DES MOINES, Iowa -- During caucus and election time all eyes are on presidential candidates. However, the unsung heroes of their campaigns are field organizers.
These field organizers build the groundwork of local voter contact for campaigns. They recruit volunteers, precinct leaders are the connecting piece between candidates and the community.
Founder of Iowa Starting Line, Pat Rynard began his political career working with campaigns such as Hilary Clinton’s in 2008.
Rynard said these young field organizers uproot their lives, move to unknown places, and work tirelessly to connect voters with presidential candidates.
So imagine what it feels like to spend months on a campaign and not be able to see the results of all your hard work on caucus night.

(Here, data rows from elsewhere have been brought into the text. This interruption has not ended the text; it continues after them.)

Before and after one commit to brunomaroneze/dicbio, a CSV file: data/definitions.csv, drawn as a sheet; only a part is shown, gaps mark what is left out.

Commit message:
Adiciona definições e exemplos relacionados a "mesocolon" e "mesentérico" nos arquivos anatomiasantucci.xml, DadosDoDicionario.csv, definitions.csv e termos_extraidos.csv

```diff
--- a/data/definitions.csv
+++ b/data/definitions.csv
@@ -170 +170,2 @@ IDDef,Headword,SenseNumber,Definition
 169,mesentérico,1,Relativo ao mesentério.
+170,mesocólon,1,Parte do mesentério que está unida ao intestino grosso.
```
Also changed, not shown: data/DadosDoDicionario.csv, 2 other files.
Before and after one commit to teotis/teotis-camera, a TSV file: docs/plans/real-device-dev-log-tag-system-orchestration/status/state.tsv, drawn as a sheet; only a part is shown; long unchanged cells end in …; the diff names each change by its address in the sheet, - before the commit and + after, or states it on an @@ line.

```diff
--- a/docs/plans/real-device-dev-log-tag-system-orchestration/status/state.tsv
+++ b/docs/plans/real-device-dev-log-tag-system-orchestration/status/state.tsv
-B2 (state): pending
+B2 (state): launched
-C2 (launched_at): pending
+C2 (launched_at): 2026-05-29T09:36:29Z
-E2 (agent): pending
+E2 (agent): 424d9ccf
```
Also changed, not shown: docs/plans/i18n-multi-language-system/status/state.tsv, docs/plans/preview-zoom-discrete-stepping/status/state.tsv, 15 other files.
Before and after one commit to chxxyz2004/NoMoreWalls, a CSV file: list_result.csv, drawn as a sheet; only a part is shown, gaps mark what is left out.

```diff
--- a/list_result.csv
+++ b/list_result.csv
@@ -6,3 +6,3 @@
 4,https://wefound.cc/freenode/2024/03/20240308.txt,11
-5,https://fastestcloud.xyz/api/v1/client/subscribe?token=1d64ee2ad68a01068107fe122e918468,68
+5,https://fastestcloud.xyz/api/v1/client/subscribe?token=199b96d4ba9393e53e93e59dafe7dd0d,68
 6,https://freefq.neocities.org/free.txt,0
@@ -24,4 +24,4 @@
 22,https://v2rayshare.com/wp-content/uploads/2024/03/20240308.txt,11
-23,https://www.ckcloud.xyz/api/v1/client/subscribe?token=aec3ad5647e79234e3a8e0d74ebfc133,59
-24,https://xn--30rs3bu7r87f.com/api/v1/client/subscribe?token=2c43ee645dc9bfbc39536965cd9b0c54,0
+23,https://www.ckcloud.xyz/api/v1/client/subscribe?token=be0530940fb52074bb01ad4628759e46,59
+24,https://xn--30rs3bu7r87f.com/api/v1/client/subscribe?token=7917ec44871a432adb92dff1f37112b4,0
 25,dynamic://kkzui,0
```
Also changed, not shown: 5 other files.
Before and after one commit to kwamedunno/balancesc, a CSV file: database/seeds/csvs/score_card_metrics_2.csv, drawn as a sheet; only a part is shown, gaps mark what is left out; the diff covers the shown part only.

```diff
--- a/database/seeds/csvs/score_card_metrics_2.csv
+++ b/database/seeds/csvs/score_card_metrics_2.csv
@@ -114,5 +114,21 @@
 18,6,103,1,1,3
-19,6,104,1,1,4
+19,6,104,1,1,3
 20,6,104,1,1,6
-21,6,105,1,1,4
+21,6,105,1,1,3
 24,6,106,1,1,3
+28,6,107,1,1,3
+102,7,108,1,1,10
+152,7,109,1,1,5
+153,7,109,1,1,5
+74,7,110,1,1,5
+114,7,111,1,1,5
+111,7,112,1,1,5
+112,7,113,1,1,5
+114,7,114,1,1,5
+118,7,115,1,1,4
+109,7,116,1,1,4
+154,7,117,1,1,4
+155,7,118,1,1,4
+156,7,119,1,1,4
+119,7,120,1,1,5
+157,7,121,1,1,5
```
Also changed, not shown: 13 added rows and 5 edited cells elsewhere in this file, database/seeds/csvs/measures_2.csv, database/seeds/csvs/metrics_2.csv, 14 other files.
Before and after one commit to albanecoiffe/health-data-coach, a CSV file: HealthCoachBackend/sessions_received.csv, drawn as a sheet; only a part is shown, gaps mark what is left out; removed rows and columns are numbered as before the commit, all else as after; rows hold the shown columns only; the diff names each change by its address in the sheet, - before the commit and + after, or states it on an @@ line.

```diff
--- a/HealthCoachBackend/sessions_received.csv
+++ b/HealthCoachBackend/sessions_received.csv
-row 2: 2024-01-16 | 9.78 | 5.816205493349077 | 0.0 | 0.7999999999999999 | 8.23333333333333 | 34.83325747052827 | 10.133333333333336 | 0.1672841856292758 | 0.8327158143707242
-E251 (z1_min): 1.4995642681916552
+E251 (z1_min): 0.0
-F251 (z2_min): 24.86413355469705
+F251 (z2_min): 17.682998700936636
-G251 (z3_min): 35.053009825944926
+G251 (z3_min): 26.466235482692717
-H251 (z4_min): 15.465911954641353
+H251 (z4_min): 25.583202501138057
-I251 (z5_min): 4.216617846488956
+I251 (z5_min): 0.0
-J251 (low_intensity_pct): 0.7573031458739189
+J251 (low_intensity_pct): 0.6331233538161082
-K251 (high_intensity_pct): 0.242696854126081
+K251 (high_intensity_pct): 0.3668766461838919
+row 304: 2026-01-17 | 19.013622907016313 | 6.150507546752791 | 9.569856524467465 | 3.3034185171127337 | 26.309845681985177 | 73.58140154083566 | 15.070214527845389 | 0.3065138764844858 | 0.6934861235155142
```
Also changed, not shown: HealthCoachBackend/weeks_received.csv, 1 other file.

“It's very disappointing for the people who work those 80 hour weeks and who may have won in their county, but then the whole world doesn't even get to know about it yet until several days afterwards and eventually people move on,” Rynard said.
These jobs last for no more than six months at a time. With the constant moving, Rynard said being an organizer takes a toll on your finances. According to Glassdoor, the average salary of an organizer is a little under $37,000 a year. They often have to pay for their own relocation, short leases to go from city to city, transportation and they have to save for the unemployment gaps in between gigs. The scariest part about being an organizer is the instability.
“There’s a number of field organizers for presidential candidates this cycle who had a lease then their candidate dropped out. And you can’t plan for that,” Rynard said. “So it's when you're working on these campaigns you try and save up as much money as you can because you know that at the end of every cycle, may be out of work.”
This all leaves little time to even think about a personal life.
“You're working 60 to 80 hours a week so you don't have much time to keep in touch with family back home and friends back home. It's almost impossible to like have a kid if you're still a lower level of staffer moving around,” Rynard said.
However, he also expressed the political rush you get from being an organizer makes the sacrifices bearable.
“Once you get that political bug, it's hard to leave it,” Rynard said. “And at the end of the day, you can see a real impact on what your work on the ground does and moving votes, empowering people and getting people excited about participating in elections and in their government. It can be very rewarding.”